Two years after war, readiness in the North remains debatable

Safed city spokesman: Government has transferred funding but it's not enough.

bobm shelter in nahariya (photo credit: AP)
bobm shelter in nahariya
(photo credit: AP)

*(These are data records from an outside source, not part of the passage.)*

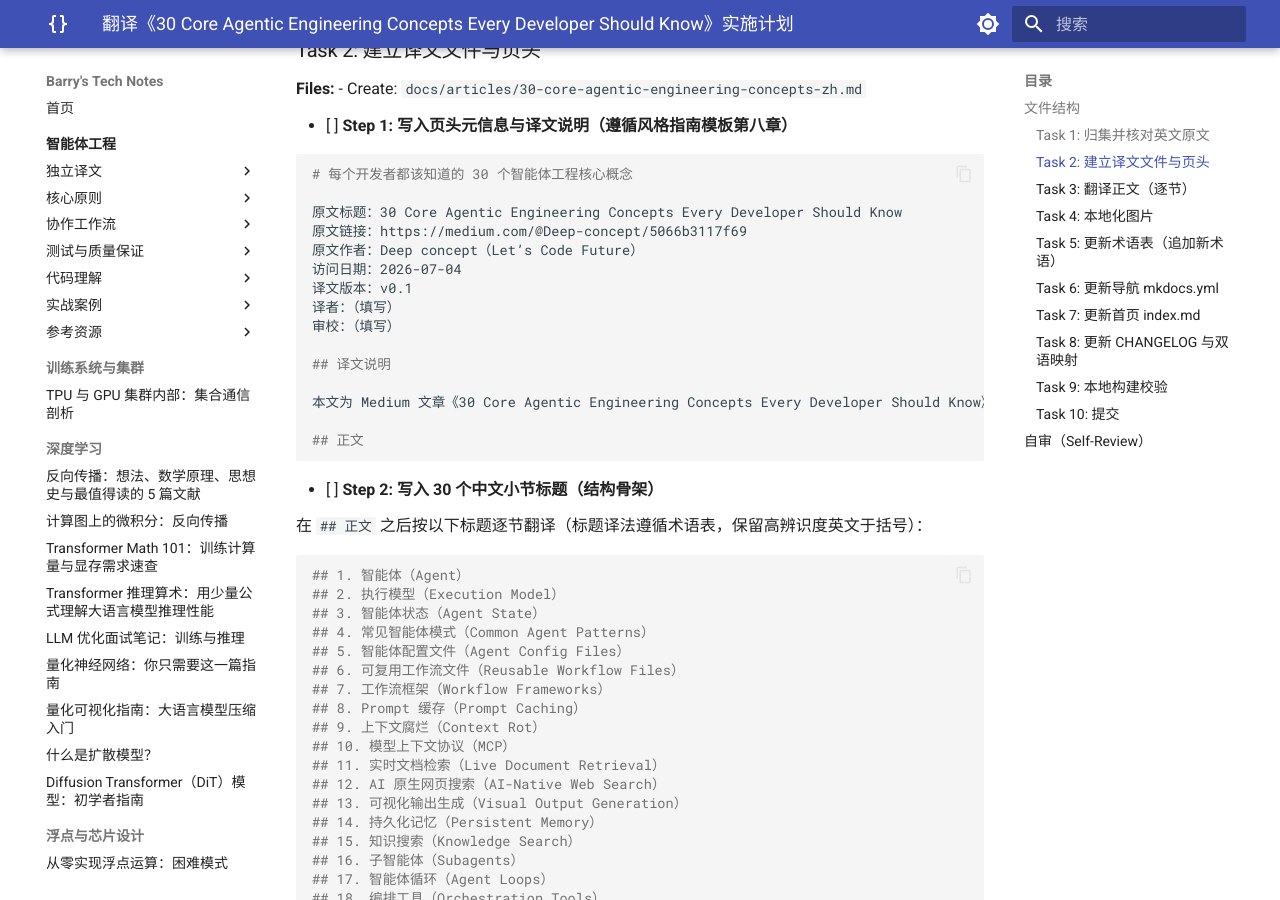
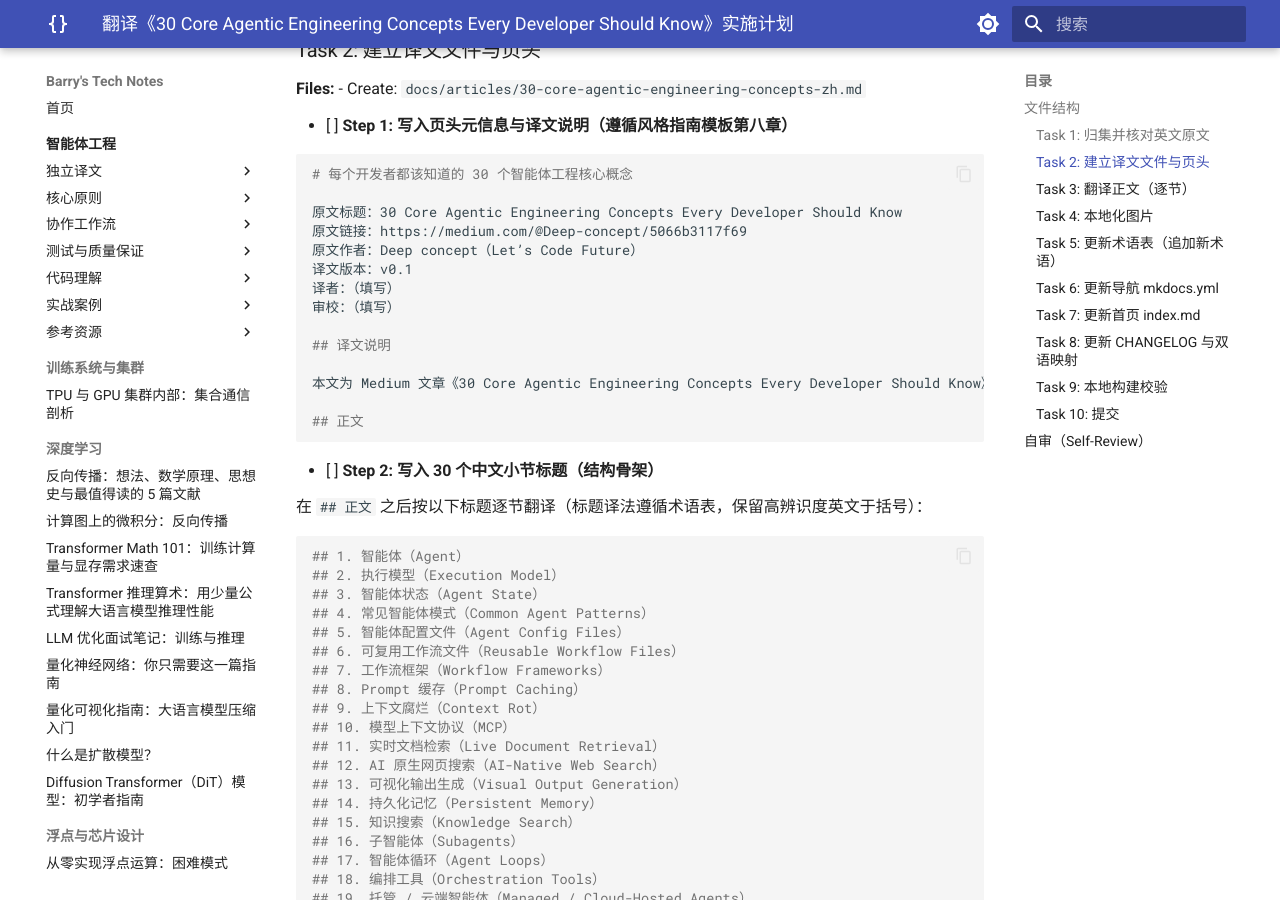
Before and after one commit to mypopydev/mypopydev.github.io, an MkDocs documentation site: the page built from docs/superpowers/plans/2026-07-04-agentic-engineering-30-concepts-translation.md, in a window 1280 px wide and 900 px high, scrolled down 2053 px. Built offline with MkDocs 1.6.1 and Material for MkDocs 9.7.7, drawn with Linux system fonts in a browser that asks for light colours.

Commit message:
chore(plans): remove stale access date from 30-concepts translation plan

```diff
--- a/docs/superpowers/plans/2026-07-04-agentic-engineering-30-concepts-translation.md
+++ b/docs/superpowers/plans/2026-07-04-agentic-engineering-30-concepts-translation.md
@@ -88,7 +88,6 @@ Expected: 列出所有 miro 图片链接（预计 20+ 张）。
 原文标题：30 Core Agentic Engineering Concepts Every Developer Should Know
 原文链接：https://medium.com/@Deep-concept/5066b3117f69
 原文作者：Deep concept（Let’s Code Future）
-访问日期：2026-07-04
 译文版本：v0.1
 译者：（填写）
 审校：（填写）
```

Two years after the Second Lebanon War, in which thousands of Hizbullah rockets pounded the North, two major cities in the region are painting vastly different pictures of preparedness if the same reality were to strike again today. Haifa Mayor Yona Yahav told The Jerusalem Post on Wednesday that Haifa was probably the most prepared city for another scenario like the Second Lebanon War, which broke out on July 12, 2006. "All the city's public bomb shelters are ready and prepared, and we're in the course of building 1,000 fortified rooms in private apartment buildings. With money received from donations, we have uploaded the entire school system to the Internet, so if a war breaks out again, pupils will be able to continue their school routine from home." Yahav told the Post that the city's mobile war room had also been upgraded and social programs had been established to meet the needs of various populations in the city in case of an emergency. The mayor also explained that all of the money promised by the government for rehabilitation of houses and infrastructure had been transferred to the city and its residents, except for NIS 30 million from the Tourism Ministry for development of the city's tourist attractions. That money was delayed, but is expected soon. "Three months after the war, all the ruined and damaged houses were repaired and in good, livable shape, except for the houses of the residents from the [Arab] neighborhood of Wadi Nisnas," Yahav said. "But in the next few weeks, they are due to enter newly built homes that were built with the government's money." To the northeast, however, Safed city spokesman Moshe Tochana said that not one new bomb shelter had been built since the war ended in 2006. "It's partly because Safed is an ancient city and the old city wasn't built with bomb shelters," Tochana explained. "But we haven't received all of the money that was earmarked for us from the government, and there is a shortage of bomb shelters in the city." Tochana said the bulk of the repair work in the city after the war had been done by volunteers from America - specifically from New York and Palm Beach, Florida - who came to assist northern residents in their efforts to rebuild. "They did amazing work," he said of the young Americans who helped repair damaged homes and upgrade old shelters. "The government on the other hand, has only made minimal repairs. They've fixed electric services, water, but these are things they had to do anyway. The road to the hospital was repaired after the war, but it needed work for years. So what does that mean, it takes a war to get the road to the hospital fixed?" The Prime Minister's Office categorically rejected Tochana's remarks, saying that the government had been helping northern communities since the start of the war. "We allocated NIS 2.75 billion for the northern communities, which is a huge amount," said Prime Minister's Office spokesman Mark Regev. "That money has been transferred to the communities. It's already been done." Tochana admitted that the government had, in fact, transferred funding to Safed, but he stressed that it wasn't enough and that much of the financing for repairs had come from donors in America and other locations abroad. Still, regarding the readiness of his city if another war were to break out, Tochana said he was relying on the spirit of the city's residents, not the government. "Safed is a city with a lot of faith," he said. "It's one of the holiest cities in Israel. We have a civilian network in place to deal with situations that might arise, and I believe the residents of Safed will be able to pull themselves through."